> _Saved entries_:

···

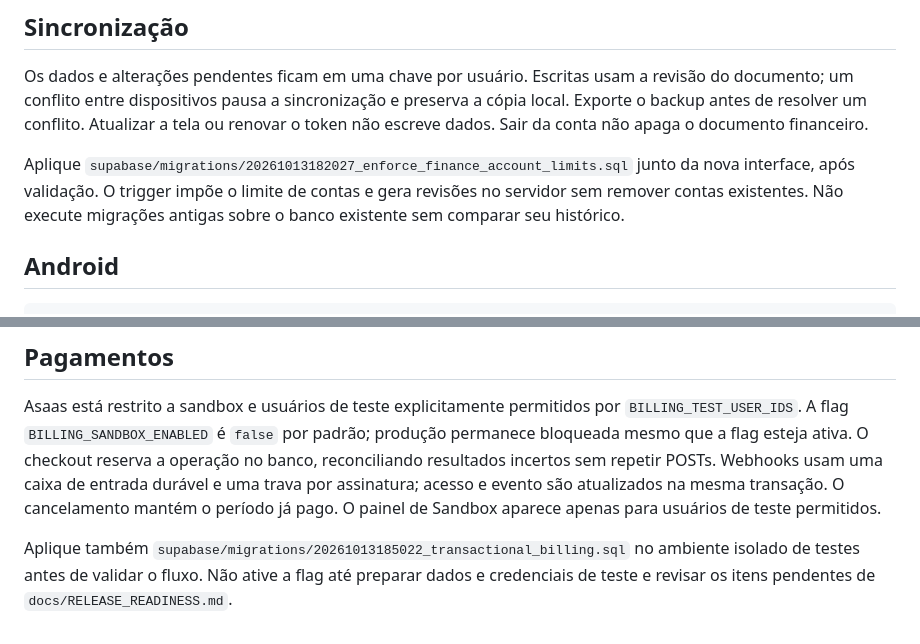
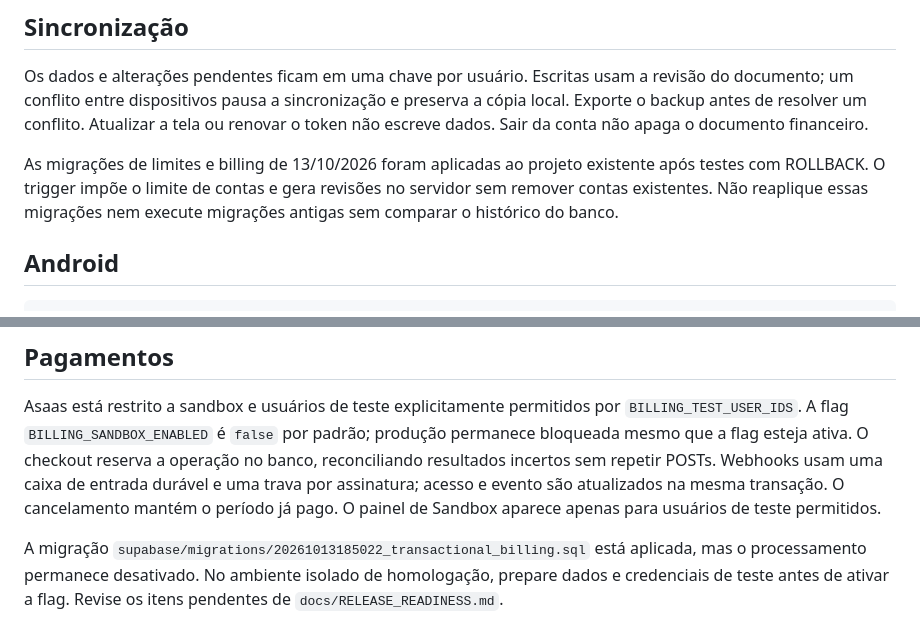
Before and after one commit to papaiemamaesexshopfortal-coder/meu-financeiro-pessoal, a Markdown page: README.md, 2 parts joined by grey strips. Rendered like a GitHub page.

```diff
--- a/README.md
+++ b/README.md
@@ -26,7 +26,7 @@ Use um servidor HTTP para abrir a interface. Os endpoints TypeScript em `api/` r
 
 Os dados e alterações pendentes ficam em uma chave por usuário. Escritas usam a revisão do documento; um conflito entre dispositivos pausa a sincronização e preserva a cópia local. Exporte o backup antes de resolver um conflito. Atualizar a tela ou renovar o token não escreve dados. Sair da conta não apaga o documento financeiro.
 
-Aplique `supabase/migrations/20261013182027_enforce_finance_account_limits.sql` junto da nova interface, após validação. O trigger impõe o limite de contas e gera revisões no servidor sem remover contas existentes. Não execute migrações antigas sobre o banco existente sem comparar seu histórico.
+As migrações de limites e billing de 13/10/2026 foram aplicadas ao projeto existente após testes com ROLLBACK. O trigger impõe o limite de contas e gera revisões no servidor sem remover contas existentes. Não reaplique essas migrações nem execute migrações antigas sem comparar o histórico do banco.
 
 ## Android
 
@@ -46,4 +46,4 @@ Android usa Capacitor 8.5.3 (SDK 36), Node 24 e Java 21 no CI. O workflow Androi
 
 Asaas está restrito a sandbox e usuários de teste explicitamente permitidos por `BILLING_TEST_USER_IDS`. A flag `BILLING_SANDBOX_ENABLED` é `false` por padrão; produção permanece bloqueada mesmo que a flag esteja ativa. O checkout reserva a operação no banco, reconciliando resultados incertos sem repetir POSTs. Webhooks usam uma caixa de entrada durável e uma trava por assinatura; acesso e evento são atualizados na mesma transação. O cancelamento mantém o período já pago. O painel de Sandbox aparece apenas para usuários de teste permitidos.
 
-Aplique também `supabase/migrations/20261013185022_transactional_billing.sql` no ambiente isolado de testes antes de validar o fluxo. Não ative a flag até preparar dados e credenciais de teste e revisar os itens pendentes de `docs/RELEASE_READINESS.md`.
+A migração `supabase/migrations/20261013185022_transactional_billing.sql` está aplicada, mas o processamento permanece desativado. No ambiente isolado de homologação, prepare dados e credenciais de teste antes de ativar a flag. Revise os itens pendentes de `docs/RELEASE_READINESS.md`.
```
Also changed, not shown: docs/RELEASE_READINESS.md (+28 -41 lines).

···

> _Exercise goal_:
Identify the lines above that contain the word "interface", then copy them.

> _Task result_:
@@ -26,7 +26,7 @@ Use um servidor HTTP para abrir a interface. Os endpoints TypeScript em `api/` r
-Aplique `supabase/migrations/20261013182027_enforce_finance_account_limits.sql` junto da nova interface, após validação. O trigger impõe o limite de contas e gera revisões no servidor sem remover contas existentes. Não execute migrações antigas sobre o banco existente sem comparar seu histórico.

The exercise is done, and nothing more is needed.